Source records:
+++++

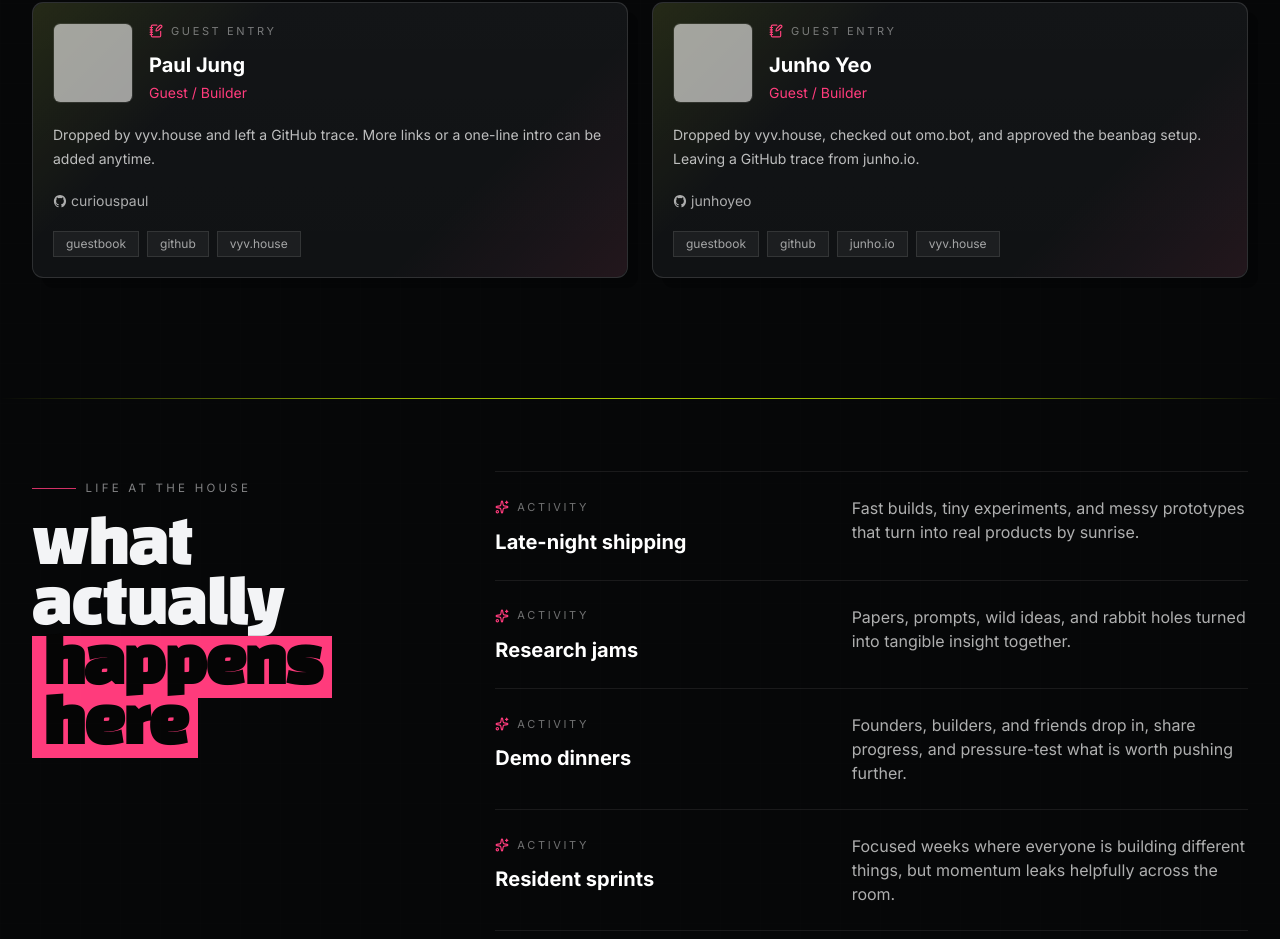
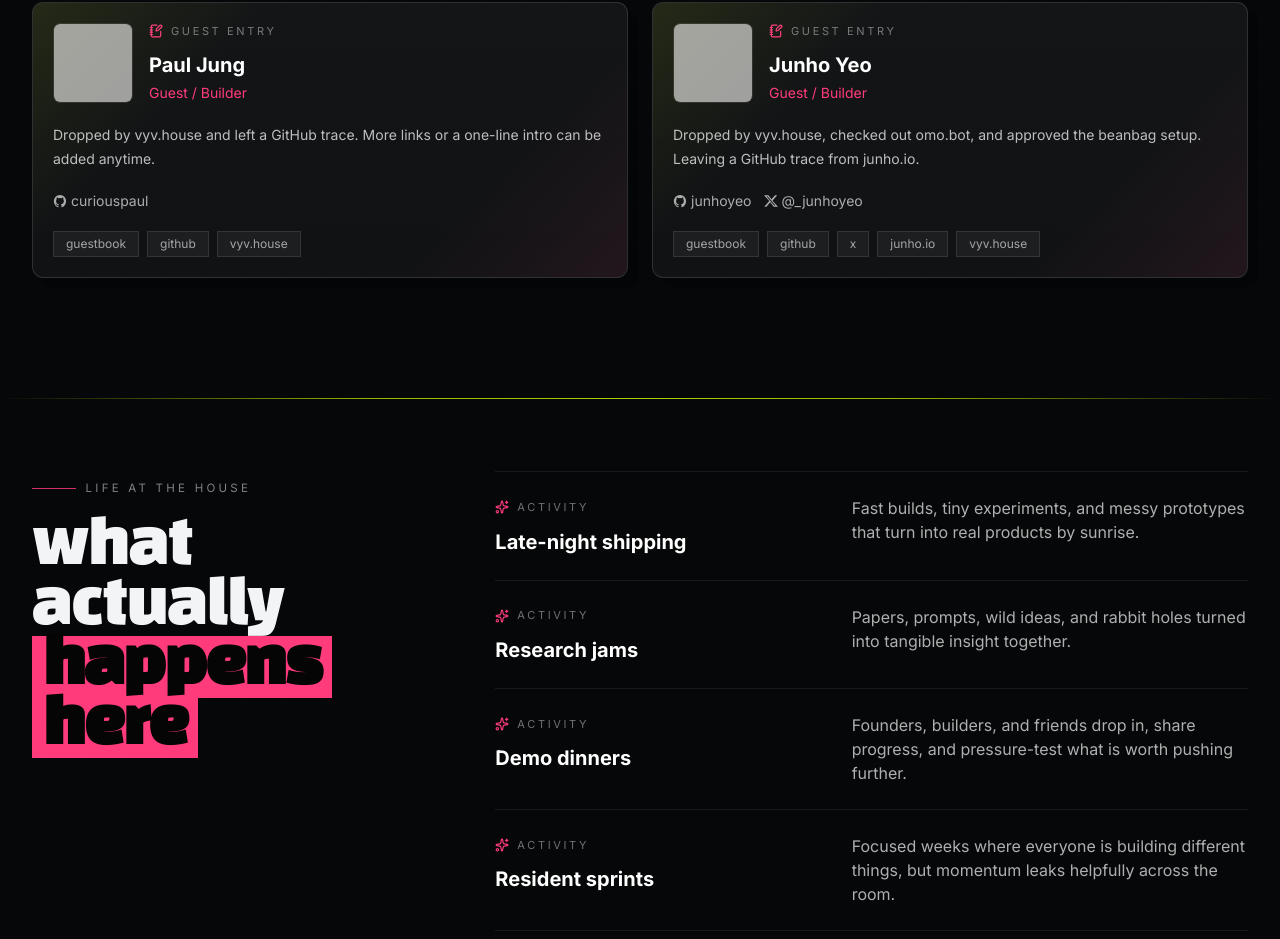
Before and after one commit to seojoonkim/vyv-house, a Next.js app: page / in a window 1280 px wide. Shown: the part 4557-5496 px from the top of the page. Built offline with nearby package versions, Linux system fonts and the light colour scheme; grey boxes are pictures that could not be loaded.

Commit message:
Update Junho Yeo guestbook entry with X handle

```diff
--- a/src/data/guestbook.ts
+++ b/src/data/guestbook.ts
@@ -74,7 +74,9 @@ export const guestbookEntries: GuestbookEntry[] = [
     githubHandle: "junhoyeo",
     githubUrl: "https://github.com/junhoyeo",
     avatarUrl: "https://github.com/junhoyeo.png",
-    tags: ["guestbook", "github", "junho.io", "vyv.house"],
+    xHandle: "_junhoyeo",
+    xUrl: "https://x.com/_junhoyeo",
+    tags: ["guestbook", "github", "x", "junho.io", "vyv.house"],
     status: "posted",
   },
 ];
```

+++++

• **ACTIVITY**: Set down every record exactly as written, but drop the pictures.

• **SOLUTION TO THE PROBLEM**:
Before and after one commit to seojoonkim/vyv-house, a Next.js app: page / in a window 1280 px wide. Shown: the part 4557-5496 px from the top of the page. Built offline with nearby package versions, Linux system fonts and the light colour scheme; grey boxes are pictures that could not be loaded.

Commit message:
Update Junho Yeo guestbook entry with X handle

```diff
--- a/src/data/guestbook.ts
+++ b/src/data/guestbook.ts
@@ -74,7 +74,9 @@ export const guestbookEntries: GuestbookEntry[] = [
     githubHandle: "junhoyeo",
     githubUrl: "https://github.com/junhoyeo",
     avatarUrl: "https://github.com/junhoyeo.png",
-    tags: ["guestbook", "github", "junho.io", "vyv.house"],
+    xHandle: "_junhoyeo",
+    xUrl: "https://x.com/_junhoyeo",
+    tags: ["guestbook", "github", "x", "junho.io", "vyv.house"],
     status: "posted",
   },
 ];
```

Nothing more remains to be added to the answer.